Work request: Repeat the listing exactly. Any picture in it should be left out of the copy.

Given information:
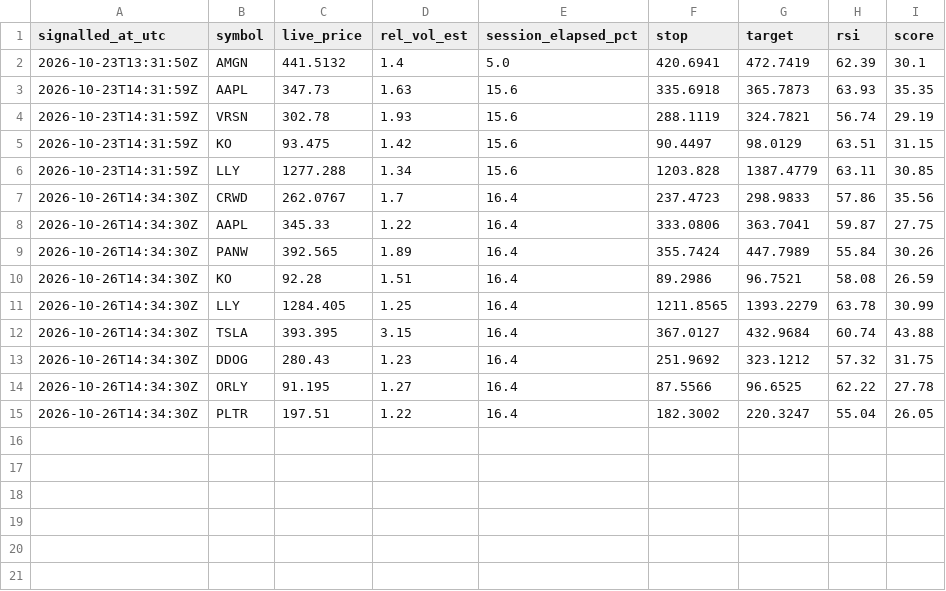
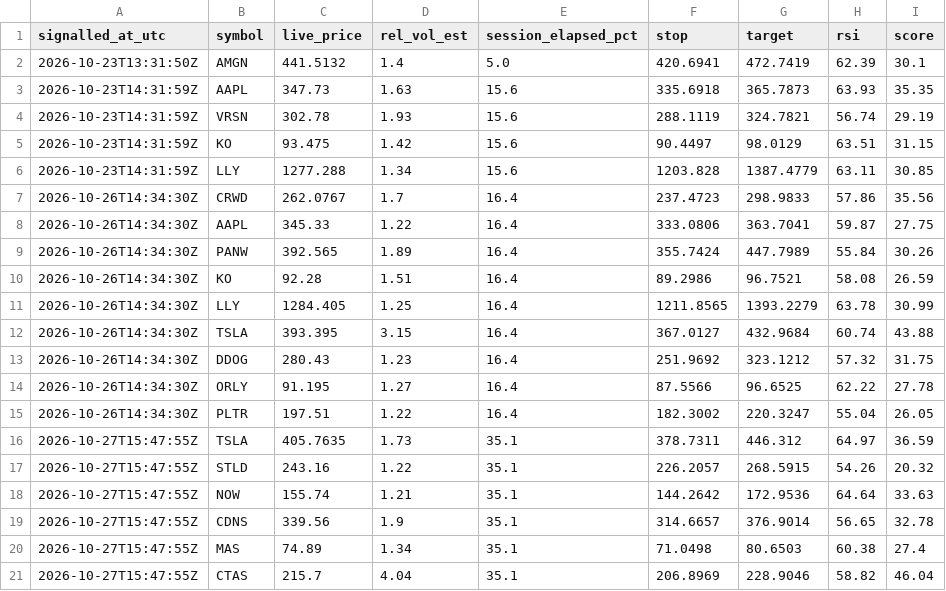
Before and after one commit to kadrisaf/kadrisaf, a CSV file: track_record/live_signals.csv, drawn as a sheet; the diff names each change by its address in the sheet, - before the commit and + after, or states it on an @@ line.

```diff
--- a/track_record/live_signals.csv
+++ b/track_record/live_signals.csv
+row 16: 2026-10-27T15:47:55Z | TSLA | 405.7635 | 1.73 | 35.1 | 378.7311 | 446.312 | 64.97 | 36.59
+row 17: 2026-10-27T15:47:55Z | STLD | 243.16 | 1.22 | 35.1 | 226.2057 | 268.5915 | 54.26 | 20.32
+row 18: 2026-10-27T15:47:55Z | NOW | 155.74 | 1.21 | 35.1 | 144.2642 | 172.9536 | 64.64 | 33.63
+row 19: 2026-10-27T15:47:55Z | CDNS | 339.56 | 1.9 | 35.1 | 314.6657 | 376.9014 | 56.65 | 32.78
+row 20: 2026-10-27T15:47:55Z | MAS | 74.89 | 1.34 | 35.1 | 71.0498 | 80.6503 | 60.38 | 27.4
+row 21: 2026-10-27T15:47:55Z | CTAS | 215.7 | 4.04 | 35.1 | 206.8969 | 228.9046 | 58.82 | 46.04
```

Exercise answer:
Before and after one commit to kadrisaf/kadrisaf, a CSV file: track_record/live_signals.csv, drawn as a sheet; the diff names each change by its address in the sheet, - before the commit and + after, or states it on an @@ line.

```diff
--- a/track_record/live_signals.csv
+++ b/track_record/live_signals.csv
+row 16: 2026-10-27T15:47:55Z | TSLA | 405.7635 | 1.73 | 35.1 | 378.7311 | 446.312 | 64.97 | 36.59
+row 17: 2026-10-27T15:47:55Z | STLD | 243.16 | 1.22 | 35.1 | 226.2057 | 268.5915 | 54.26 | 20.32
+row 18: 2026-10-27T15:47:55Z | NOW | 155.74 | 1.21 | 35.1 | 144.2642 | 172.9536 | 64.64 | 33.63
+row 19: 2026-10-27T15:47:55Z | CDNS | 339.56 | 1.9 | 35.1 | 314.6657 | 376.9014 | 56.65 | 32.78
+row 20: 2026-10-27T15:47:55Z | MAS | 74.89 | 1.34 | 35.1 | 71.0498 | 80.6503 | 60.38 | 27.4
+row 21: 2026-10-27T15:47:55Z | CTAS | 215.7 | 4.04 | 35.1 | 206.8969 | 228.9046 | 58.82 | 46.04
```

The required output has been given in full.